Echocardiography, also known as an echocardiogram and echo test, is a painless test that uses sound waves, ultrasound, to produce images of your heart—showing its size, structure and motion. It provides valuable information about your heart health and can determine the presence of many types of heart disease. An echocardiography is often combined with a Doppler ultrasound which is able to capture images of how blood moves through your heart. This helps to determine how the blood is flowing between the chambers and valves of the heart. Echocardiography helps to detect heart valve disease, heart failure, and congenital heart disease.
Types of Echocardiography
- Transthoracic Echocardiography (TTE)
During a transthoracic echocardiogram, also called a cardiac ultrasound, the transducer is placed on the chest wall or thorax to capture images of the heart.
- Transesophageal Echocardiography (TEE)
When transthoracic echocardiograph (TTE) images are not clear enough to be read, a transesophageal echocardiogram (TEE) may be performed . A transducer is placed down the throat to capture images of the heart from the esophagus.
- Fetal Echocardiography
An echocardiogram that is performed during pregnancy to examine the heart of the fetus is called a fetal echocardiogram. A transducer is placed on the mother's abdomen to capture images of the baby's heart. A fetal echocardiograph can help detect congenital heart abnormalities before birth.
How Echocardiography Is Performed

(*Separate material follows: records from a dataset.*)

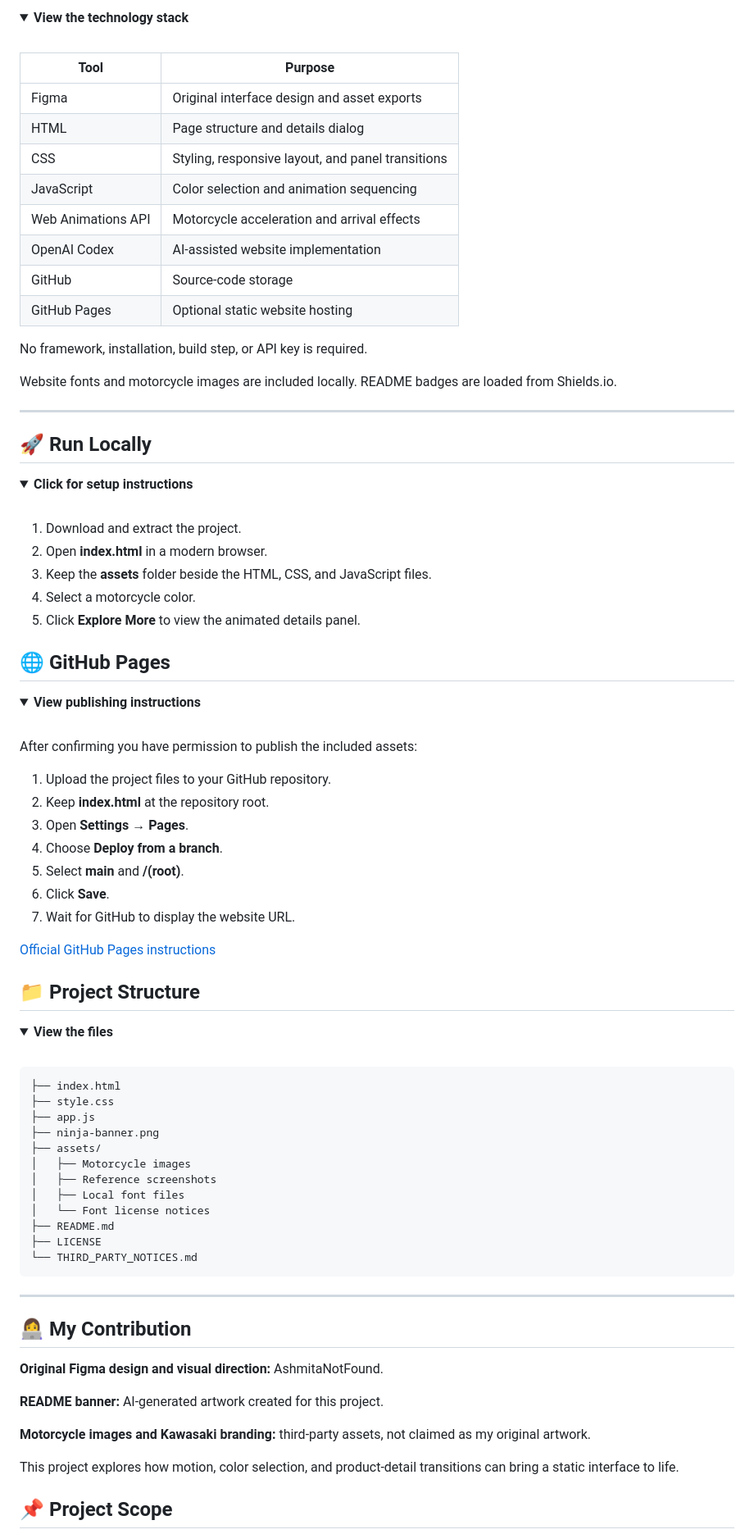
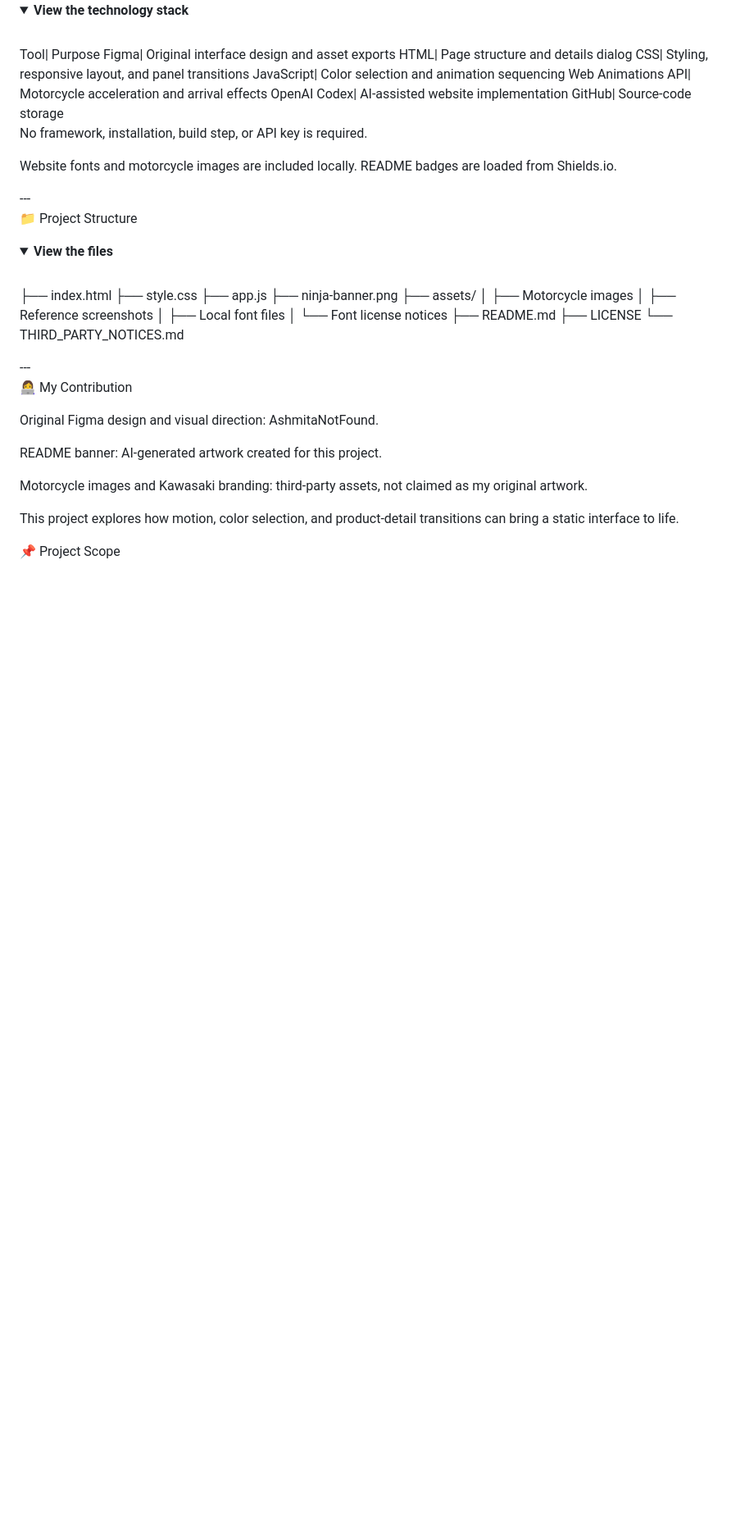
Before and after one commit to AshmitaNotFound/BIKE-SHOWCASE, a Markdown page: README.md, the part around one of its changes. Shown at 82% size. GitHub-like rendering; folded sections open; blank space fills up the shorter version.

````diff
--- a/README.md
+++ b/README.md
@@ -109,73 +78,24 @@ The layout keeps the motorcycle as the main focus while placing product informat
 
 <details>
-<summary><strong>View the technology stack</strong></summary>
-
-<br>
-
-| Tool | Purpose |
-| --- | --- |
-| Figma | Original interface design and asset exports |
-| HTML | Page structure and details dialog |
-| CSS | Styling, responsive layout, and panel transitions |
-| JavaScript | Color selection and animation sequencing |
-| Web Animations API | Motorcycle acceleration and arrival effects |
-| OpenAI Codex | AI-assisted website implementation |
-| GitHub | Source-code storage |
-| GitHub Pages | Optional static website hosting |
+<summary><strong>View the technology stack</strong></summary><br>Tool| Purpose
+Figma| Original interface design and asset exports
+HTML| Page structure and details dialog
+CSS| Styling, responsive layout, and panel transitions
+JavaScript| Color selection and animation sequencing
+Web Animations API| Motorcycle acceleration and arrival effects
+OpenAI Codex| AI-assisted website implementation
+GitHub| Source-code storage
 
 No framework, installation, build step, or API key is required.
 
 Website fonts and motorcycle images are included locally. README badges are loaded from Shields.io.
 
-</details>
+</details>---
 
----
-
-## 🚀 Run Locally
+📁 Project Structure
 
 <details>
-<summary><strong>Click for setup instructions</strong></summary>
-
-<br>
-
-1. Download and extract the project.
-2. Open **index.html** in a modern browser.
-3. Keep the **assets** folder beside the HTML, CSS, and JavaScript files.
-4. Select a motorcycle color.
-5. Click **Explore More** to view the animated details panel.
-
-</details>
-
-## 🌐 GitHub Pages
-
-<details>
-<summary><strong>View publishing instructions</strong></summary>
-
-<br>
-
-After confirming you have permission to publish the included assets:
-
-1. Upload the project files to your GitHub repository.
-2. Keep **index.html** at the repository root.
-3. Open **Settings → Pages**.
-4. Choose **Deploy from a branch**.
-5. Select **main** and **/(root)**.
-6. Click **Save**.
-7. Wait for GitHub to display the website URL.
-
-[Official GitHub Pages instructions](https://docs.github.com/en/pages/getting-started-with-github-pages/configuring-a-publishing-source-for-your-github-pages-site)
-
-</details>
-
-## 📁 Project Structure
-
-<details>
-<summary><strong>View the files</strong></summary>
-
-<br>
-
-```text
-├── index.html
+<summary><strong>View the files</strong></summary><br>├── index.html
 ├── style.css
 ├── app.js
 ├── ninja-banner.png
@@ -187,22 +107,19 @@ After confirming you have permission to publish the included assets:
 ├── README.md
 ├── LICENSE
 └── THIRD_PARTY_NOTICES.md
-```
 
-</details>
+</details>---
 
----
+👩‍💻 My Contribution
 
-## 👩‍💻 My Contribution
+Original Figma design and visual direction: AshmitaNotFound.
 
-**Original Figma design and visual direction:** AshmitaNotFound.
+README banner: AI-generated artwork created for this project.
 
-**README banner:** AI-generated artwork created for this project.
-
-**Motorcycle images and Kawasaki branding:** third-party assets, not claimed as my original artwork.
+Motorcycle images and Kawasaki branding: third-party assets, not claimed as my original artwork.
 
 This project explores how motion, color selection, and product-detail transitions can bring a static interface to life.
 
-## 📌 Project Scope
+📌 Project Scope
 
 <details>
````
Also changed, not shown: other parts of README.md (+41 -84 lines).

During an echocardiogram, a special jelly is placed on the body area that is being examined, while a wand-like device called a transducer is passed over the skin. Ultra-high-frequency sound waves capture images of your heart and valves to be seen on screen, recorded as a video or printed as a photo. This painless test lasts about 15–20 minutes.